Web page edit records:

━━━━━━

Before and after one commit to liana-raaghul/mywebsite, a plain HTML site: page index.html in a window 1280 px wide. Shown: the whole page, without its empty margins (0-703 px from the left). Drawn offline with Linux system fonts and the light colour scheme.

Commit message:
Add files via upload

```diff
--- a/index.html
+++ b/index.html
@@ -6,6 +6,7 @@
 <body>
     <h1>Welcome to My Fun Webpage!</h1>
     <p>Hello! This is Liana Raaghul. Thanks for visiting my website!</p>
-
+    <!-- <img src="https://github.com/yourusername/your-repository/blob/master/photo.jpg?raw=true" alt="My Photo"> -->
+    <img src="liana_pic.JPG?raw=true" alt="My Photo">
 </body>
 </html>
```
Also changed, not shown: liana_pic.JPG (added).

━━━━━━

Task to complete:
Would you repeat each of the records above exactly?

Solution:
Before and after one commit to liana-raaghul/mywebsite, a plain HTML site: page index.html in a window 1280 px wide. Shown: the whole page, without its empty margins (0-703 px from the left). Drawn offline with Linux system fonts and the light colour scheme.

Commit message:
Add files via upload

```diff
--- a/index.html
+++ b/index.html
@@ -6,6 +6,7 @@
 <body>
     <h1>Welcome to My Fun Webpage!</h1>
     <p>Hello! This is Liana Raaghul. Thanks for visiting my website!</p>
-
+    <!-- <img src="https://github.com/yourusername/your-repository/blob/master/photo.jpg?raw=true" alt="My Photo"> -->
+    <img src="liana_pic.JPG?raw=true" alt="My Photo">
 </body>
 </html>
```
Also changed, not shown: liana_pic.JPG (added).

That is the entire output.